History books say it was the French. The word omelette is a variation of the French term “alemelle” from the 13th century, meaning “the blade of a knife”. It refers to the flattened shape of the dish.
The first person to have tasted the omelette is French emperor Napoleon Bonaparte. When he stopped with his army at an inn near the town of Bessieres, the innkeeper served an omelette in his honour. Bonaparte was shocked by the new dish. He loved it so much, he asked the innkeeper to gather all the eggs he could find and prepare the biggest feast of fluffy omelettes for his entire army. The traditional Easter omelette is supposed to have been inspired by that event.
Since then, the unassuming, nutritious omelette has come a long way. Today, it’s part of most cultures around the world, although each one makes it differently.

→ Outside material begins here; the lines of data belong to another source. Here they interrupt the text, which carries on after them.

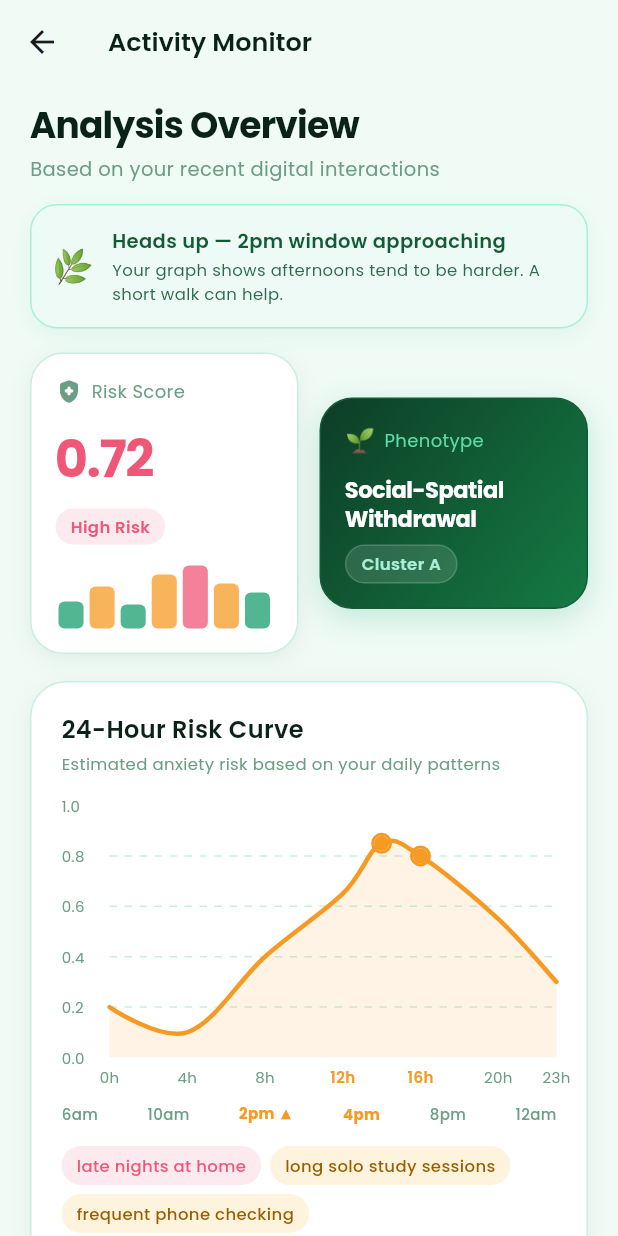
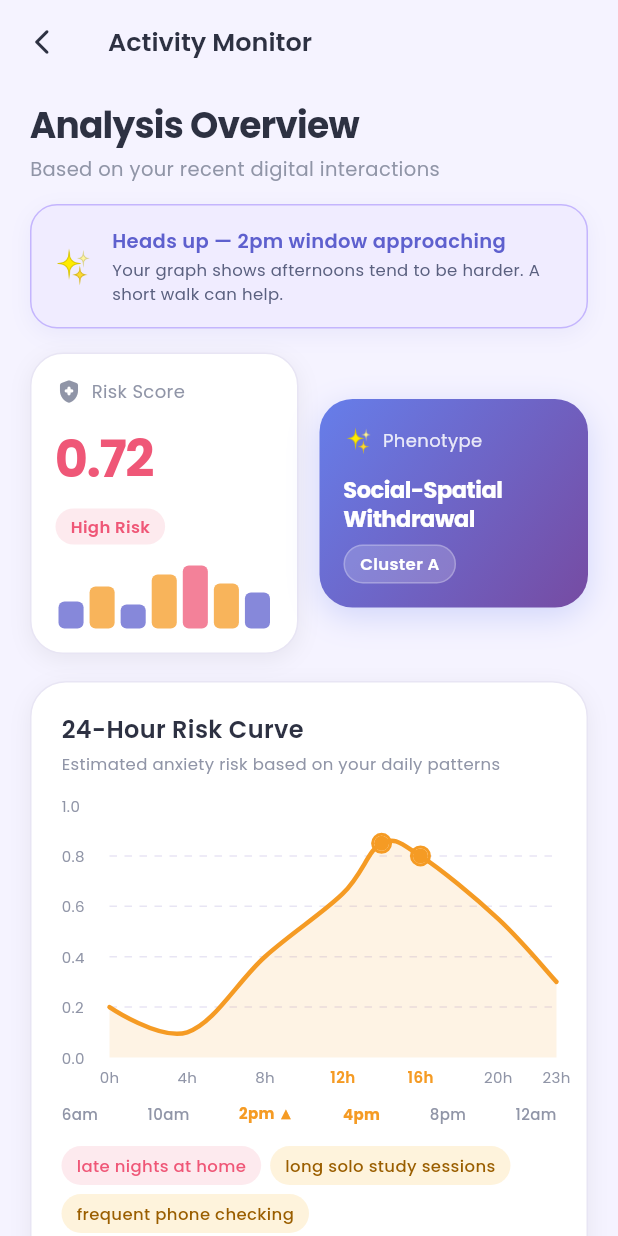
Before and after one commit to DewduSendanayake/anxiety_mobile_app, a Flutter app: the DigitalPhenotypingPage screen opened directly, on a phone screen of 412 x 824 dp. Run offline on Flutter 3.47's test engine with Material 3 defaults, Android fonts, the phone set to English and light mode, and no system bars; drawn by our look-alikes of fl_chart; our stand-ins replace battery_plus, connectivity_plus, flutter_blue_plus, flutter_local_notifications, geolocator, google_fonts and 4 more; missing offline and left inert: app_settings, call_log, flutter_background_service, flutter_sms_inbox, screen_state, usage_stats; accounts and stored records are empty.

Commit message:
Refresh phenotyping page with lavender theme
Reworked the digital phenotyping page color tokens from green to a lavender/purple palette to match AppTheme, including updated text, borders, risk low color, and accent usage. Updated key UI elements (nudge banner and phenotype card) with the new styling, icon tweaks, and modernized alpha handling via `withValues(...)`. Also added a conditional custom back button in the AppBar when the page can pop.

```diff
--- a/lib/pages/digital_phenotyping_page.dart
+++ b/lib/pages/digital_phenotyping_page.dart
@@ -12,30 +12,43 @@ import 'package:usage_stats/usage_stats.dart';
 import 'package:flutter_sms_inbox/flutter_sms_inbox.dart';
 import '../services/rating_settings.dart';
 // ─────────────────────────────────────────────
-// COLOUR TOKENS — deep forest-green forward theme
+// COLOUR TOKENS — calming lavender/purple theme matching AppTheme
 // ─────────────────────────────────────────────
 class _C {
   // Backgrounds
-  static const scaffold   = Color(0xFFF0FBF6); // soft mint-green scaffold
+  static const scaffold   = Color(0xFFF5F3FF); // soft lavender-tinted scaffold (same as Dashboard & Profile)
   static const cardBase   = Color(0xFFFFFFFF); // white cards
-  static const cardGlass  = Color(0xFF0D3D26); // dark forest green for cluster card
-  static const chip       = Color(0xFFEDFAF5); // green-tinted icon chip
+  static const cardGlass  = Color(0xFF5E60CE); // deep purple for cluster card
+  static const chip       = Color(0xFFF0ECFF); // lavender-tinted icon chip
 
-  // Green scale
-  static const g900 = Color(0xFF0A2218);
-  static const g800 = Color(0xFF0D3D26);
-  static const g700 = Color(0xFF115C35);
-  static const g600 = Color(0xFF157A44);
-  static const g500 = Color(0xFF1A9E6E); // main emerald accent
-  static const g400 = Color(0xFF22C78A); // bright teal-green
-  static const g300 = Color(0xFF5DDBA9);
-  static const g200 = Color(0xFFA8F0D5);
-  static const g100 = Color(0xFFD6FAF0);
-  static const g50  = Color(0xFFEDFAF5);
+  // Purple / Lavender scale
+  static const p900 = Color(0xFF1E1B4B);
+  static const p800 = Color(0xFF2E1065);
+  static const p700 = Color(0xFF3B0764);
+  static const p600 = Color(0xFF4C1D95);
+  static const p500 = Color(0xFF5E60CE); // main primary deep purple (AppTheme.kPrimaryDeep)
+  static const p400 = Color(0xFF7C5CBF); // vibrant lavender purple
+  static const p300 = Color(0xFF9B7FD4); // soft purple
+  static const p200 = Color(0xFFC4B5FD); // light lavender
+  static const p100 = Color(0xFFF0ECFF); // soft lavender fill
+  static const p50  = Color(0xFFF5F3FF); // light background
+
+  // Compatibility scale aliases
+  static const g900 = p900;
+  static const g800 = p800;
+  static const g700 = p700;
+  static const g600 = p600;
+  static const g500 = p500;
+  static const g400 = p400;
+  static const g300 = p300;
+  static const g200 = p200;
+  static const g100 = p100;
+  static const g50  = p50;
 
   // Accent palette
-  static const primary    = Color(0xFF1A9E6E); // emerald green (main)
-  static const teal       = Color(0xFF0DBF8A); // bright teal
+  static const primary    = Color(0xFF5E60CE); // deep purple (main)
+  static const lavender   = Color(0xFF7C5CBF); // soft lavender
+  static const teal       = Color(0xFF8B5CF6); // purple-accent for charts
   static const amber      = Color(0xFFF59B24); // warm amber (risk)
   static const amberLight = Color(0xFFFEF3DC); // amber fill
   static const rose       = Color(0xFFEF5777); // high risk red-rose
@@ -43,17 +56,17 @@ class _C {
   static const cyan       = Color(0xFF00B4D8); // mood line cyan
 
   // Text
-  static const textPrimary   = Color(0xFF0A2218); // deep forest
-  static const textSecondary = Color(0xFF2D6B4F); // muted green-slate
-  static const textMuted     = Color(0xFF6B9E85); // dim green-grey
+  static const textPrimary   = Color(0xFF2D3142); // deep slate (AppTheme.kTextDark)
+  static const textSecondary = Color(0xFF5A607F); // muted slate
+  static const textMuted     = Color(0xFF9095A7); // dim slate-grey (AppTheme.kTextLight)
 
   // Risk tier
   static const riskHigh = Color(0xFFEF5777);
   static const riskMid  = Color(0xFFF59B24);
-  static const riskLow  = Color(0xFF1A9E6E);
+  static const riskLow  = Color(0xFF5E60CE);
 
   // Border
-  static const border = Color(0xFFC8EFE0); // green-tinted border
+  static const border = Color(0xFFE8E5F4); // soft lavender-tinted border
 }
 
 // ─────────────────────────────────────────────
@@ -390,6 +403,14 @@ class _DigitalPhenotypingPageState extends State<DigitalPhenotypingPage> {
   AppBar _buildAppBar() => AppBar(
     backgroundColor: _C.scaffold,
     elevation: 0,
+    automaticallyImplyLeading: false,
+    leading: Navigator.canPop(context)
+        ? IconButton(
+            icon: const Icon(Icons.arrow_back_ios_new_rounded,
+                color: _C.textPrimary, size: 20),
+            onPressed: () => Navigator.pop(context),
+          )
+        : null,
     title: Text(
       'Activity Monitor',
       style: GoogleFonts.poppins(
@@ -420,15 +441,15 @@ class _DigitalPhenotypingPageState extends State<DigitalPhenotypingPage> {
   Widget _buildNudgeBanner() => Container(
     padding: const EdgeInsets.all(14),
     decoration: BoxDecoration(
-      color: _C.g50,
+      color: _C.p100,
       borderRadius: BorderRadius.circular(18),
-      border: Border.all(color: _C.g200),
-      boxShadow: [BoxShadow(color: _C.g500.withOpacity(0.08),
+      border: Border.all(color: _C.p200),
+      boxShadow: [BoxShadow(color: _C.primary.withValues(alpha: 0.08),
           blurRadius: 12, offset: const Offset(0, 4))],
     ),
     child: Row(
       children: [
-        const Text('🌿', style: TextStyle(fontSize: 22)),
+        const Text('✨', style: TextStyle(fontSize: 22)),
         const SizedBox(width: 12),
         Expanded(
           child: Column(
@@ -437,7 +458,7 @@ class _DigitalPhenotypingPageState extends State<DigitalPhenotypingPage> {
               Text('Heads up — 2pm window approaching',
                   style: GoogleFonts.poppins(
                       fontSize: 13, fontWeight: FontWeight.w600,
-                      color: _C.g700)),
+                      color: _C.primary)),
               const SizedBox(height: 2),
               Text('Your graph shows afternoons tend to be harder. A short walk can help.',
                   style: GoogleFonts.poppins(fontSize: 11, color: _C.textSecondary)),
@@ -559,22 +580,21 @@ class _DigitalPhenotypingPageState extends State<DigitalPhenotypingPage> {
         gradient: const LinearGradient(
           begin: Alignment.topLeft,
           end: Alignment.bottomRight,
-          colors: [Color(0xFF0D3D26), Color(0xFF115C35), Color(0xFF157A44)],
+          colors: [Color(0xFF667eea), Color(0xFF764ba2)],
         ),
         borderRadius: BorderRadius.circular(22),
-        border: Border.all(color: _C.g700),
         boxShadow: [BoxShadow(
-            color: _C.g500.withOpacity(0.22),
+            color: const Color(0xFF667eea).withValues(alpha: 0.25),
             blurRadius: 18, offset: const Offset(0, 6))],
       ),
       child: Column(
         crossAxisAlignment: CrossAxisAlignment.start,
         children: [
           Row(children: [
-            const Text('🌱', style: TextStyle(fontSize: 16)),
+            const Text('✨', style: TextStyle(fontSize: 16)),
             const SizedBox(width: 6),
             Text('Phenotype',
-                style: GoogleFonts.poppins(fontSize: 12, color: _C.g300)),
+                style: GoogleFonts.poppins(fontSize: 12, color: Colors.white.withValues(alpha: 0.85))),
           ]),
           const SizedBox(height: 12),
           Text(data['name']!,
@@ -585,13 +605,13 @@ class _DigitalPhenotypingPageState extends State<DigitalPhenotypingPage> {
           Container(
             padding: const EdgeInsets.symmetric(horizontal: 10, vertical: 4),
             decoration: BoxDecoration(
-              color: Colors.white.withOpacity(0.12),
+              color: Colors.white.withValues(alpha: 0.18),
               borderRadius: BorderRadius.circular(20),
-              border: Border.all(color: Colors.white.withOpacity(0.15)),
+              border: Border.all(color: Colors.white.withValues(alpha: 0.25)),
             ),
             child: Text(data['badge']!,
                 style: GoogleFonts.poppins(
-                    fontSize: 11, fontWeight: FontWeight.w600, color: _C.g200)),
+                    fontSize: 11, fontWeight: FontWeight.w600, color: Colors.white)),
           ),
         ],
       ),
```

In Japan, eggs are prepared in a rectangular shape by rolling several layers of thin omelettes. The whisked eggs also include sugar, water, and rice vinegar. After it is cooked and rolled up, the omelette is cut into pieces and savoured with various kinds of dips and sauces. The dish is called tamagoyaki or Japanese rolled omelettes.
In Spain, on the other hand, omelettes have an accompaniment – patatas or potatoes, which are thinly sliced and sautéed with onions, bell peppers, and ginger. The potatoes are then stirred into the beaten eggs and then cooked again, on both sides. When it is done, the cake-like omelette is cut into flavourful wedges and served. Known as tortilla de patatas or the Spanish omelette, it’s delicious and filling, and often served as a breakfast option around the world.